On Tue, Nov 29, 2011 at 9:10 AM, Mark Knecht <firstname.lastname@example.org> wrote:
> On Mon, Nov 28, 2011 at 8:10 PM, Michael Mol <email@example.com> wrote:
> Hi Michael,
> * Welcome to the world of what ever sort of multi-disk environment
> you choose. It's a HUGE topic and a conversation I look forward to
> having as you dig through it.
> * My main compute system here at home has six 500GB WD RE3 drives.
> Five are in use with one as a cold spare. *I'm using md. It's pretty
> mature and you have good access to the main developer through the
> email list. I don't know much about dm. If this is your first time
> putting RAID on a box (it was for me) then I think md is a good
> choice. On the other hand you're more system software savy than I am
> so go with what you think is best for you.
Last time I set up RAID was three or four years ago. Two volumes, on
RAID5 of three 1.5TB drives (Seagate econo drives, but they worked
well enough for me), one RIAD0 of three 1TB drives (WD Caviar Black).
The RAID0 was for some video munging scratch space. The RAID5, I
mounted as /home. Those volumes lasted a couple years, before I
rebuilt all of them as two LVM pvgs, using the same drive sets.
> 1) First lesson - not all hard drives make good RAID hard drives. I
> started with six 1TB WD Green drives and found they made _terrible_
> RAID units so I took them out and bought _real_ RAID drives. They were
> only half as large for the same price but they have worked perfectly
> for nearly 2 years.
What makes a good RAID unit, and what makes a terrible RAID unit?
Unless we're talking rapid failure, I'd think anything striped would
be faster than the bare drive alone.
> 2) Second lesson - prepare to build a few RAID configurations and
> TEST, TEST, TEST __BEFORE__ (BEFORE!!!) you make _ANY_ decision about
> what sort of RAID you really want. There are a LOT of parameter
> choices that effect performance, reliability, capacity and I think to
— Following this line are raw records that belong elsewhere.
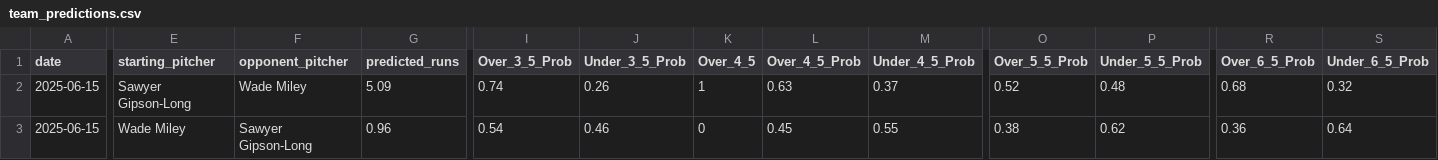
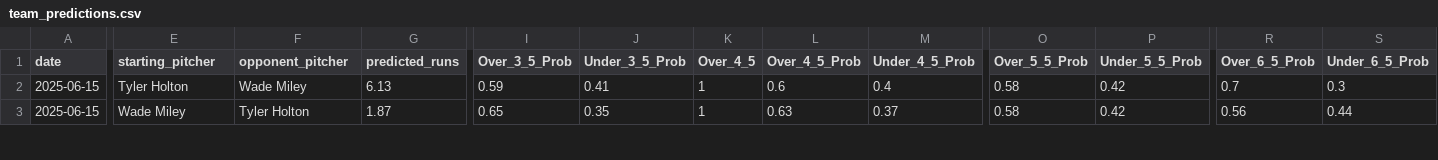
Before and after one commit to radgator13/perfect-model, a CSV file: outputs/team_predictions.csv, drawn as a sheet; only a part is shown, gaps mark what is left out; the diff covers the shown part only; the diff names each change by its address in the sheet, - before the commit and + after, or states it on an @@ line.

Commit message:
🔄 Auto-update: latest predictions and backfills

```diff
--- a/outputs/team_predictions.csv
+++ b/outputs/team_predictions.csv
-E2 (starting_pitcher): Sawyer Gipson-Long
+E2 (starting_pitcher): Tyler Holton
-G2 (predicted_runs): 5.09
+G2 (predicted_runs): 6.13
-I2 (Over_3_5_Prob): 0.74
+I2 (Over_3_5_Prob): 0.59
-J2 (Under_3_5_Prob): 0.26
+J2 (Under_3_5_Prob): 0.41
-L2 (Over_4_5_Prob): 0.63
+L2 (Over_4_5_Prob): 0.6
-M2 (Under_4_5_Prob): 0.37
+M2 (Under_4_5_Prob): 0.4
-O2 (Over_5_5_Prob): 0.52
+O2 (Over_5_5_Prob): 0.58
-P2 (Under_5_5_Prob): 0.48
+P2 (Under_5_5_Prob): 0.42
-R2 (Over_6_5_Prob): 0.68
+R2 (Over_6_5_Prob): 0.7
-S2 (Under_6_5_Prob): 0.32
+S2 (Under_6_5_Prob): 0.3
-F3 (opponent_pitcher): Sawyer Gipson-Long
+F3 (opponent_pitcher): Tyler Holton
-G3 (predicted_runs): 0.96
+G3 (predicted_runs): 1.87
-I3 (Over_3_5_Prob): 0.54
+I3 (Over_3_5_Prob): 0.65
-J3 (Under_3_5_Prob): 0.46
+J3 (Under_3_5_Prob): 0.35
-K3 (Over_4_5): 0
+K3 (Over_4_5): 1
-L3 (Over_4_5_Prob): 0.45
+L3 (Over_4_5_Prob): 0.63
-M3 (Under_4_5_Prob): 0.55
+M3 (Under_4_5_Prob): 0.37
-O3 (Over_5_5_Prob): 0.38
+O3 (Over_5_5_Prob): 0.58
-P3 (Under_5_5_Prob): 0.62
+P3 (Under_5_5_Prob): 0.42
-R3 (Over_6_5_Prob): 0.36
+R3 (Over_6_5_Prob): 0.56
-S3 (Under_6_5_Prob): 0.64
+S3 (Under_6_5_Prob): 0.44
```
Also changed, not shown: 22 edited cells elsewhere in this file, data/predicted_runs.csv, outputs/pitcher_k_predictions.csv, 2 other files.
> some extent your ability to change RAID types later on. To name a few:
> The obvious RAID type (0,1,2,3,4,5,6,10, etc.) but also chunk size,
> metadata type, physical layout for certain RAID types, etc. I strongly
> suggest building 5-10 different configurations and testing them with
> bonnie++ to gauge speed. I didn't do enough of this before I built
> this system and I've been dealing with the effects ever since.
I'm familiar with the different RAID types and how they operate. I'm
familiar with some of the impacts of chunk size, what that can mean in
impacts on caching and sector overlap (for SSD and 2TB+ drives, at
The purpose of this array (or set of arrays) is for volume aggregation
with a touch of redundancy. Speed is a tertiary concern, and if it
becomes a real issue, I'll adapt; I've got 730GB left free on the
system's primary disk which I can throw into the mix any which way.
(use it raw as I currently am, or stripe a logical volume into it...)
> 3) Third lesson - think deeply about what happens when 1 drive goes
> bad and you are in the process of fixing the system. Do you have a
> spare drive ready?
Don't plan to, but I don't plan on storing vital or
operations-dependent data in the volume without backup. These are
going to be volumes of convenience.
> Is it in the box? Hot or cold? What happens if a
> second drive in the system fails while you're rebuilding the RAID?
Drop the failed drives, rebuild with the remaining drives, copy back a backup.
> It's from the same manufacturing lot so it probably suffers from the
> same weaknesses. My decision for the most part was (for data or system
> drives) 3-drive RAID1 or 5-drive RAID6. For backup I went with 5-drive
> RAID5. It all makes me feel good, but it's too complicated.
> 4) Lastly - as they say all the time on the mdadm list: RAID is not a backup.
Absolutely. I've had discussions of RAID and disk storage many times
with some rather apt and experienced friends, but dmraid and btrfs are
relatively new on the block, and the gentoo-user list is a new,
mostly-untapped resource of expertise. I wanted to pick up any
additional knowledge or references I hadn't heard before.
> * Personally I like your idea of one big RAID with lvm on top but I
> haven't done it myself. I think it's what I would look at today if I
> was starting from scratch, but I'm not sure. It would take some study.
It's probably the simplest way forward. I notice there are some
network-syncing block devices in the kernel (acting as RAID1 over a
network) I'd like to play with, but I haven't done anything with OCFS2
(or whatever other multi-operator filesystems are in the 3.0.6 kernel)
> Hope this helps even a little,
Certainly does. Also, your email has a permanent URL through at least
a couple mailing list archivers, so it'll be a good thing to link to
in the future.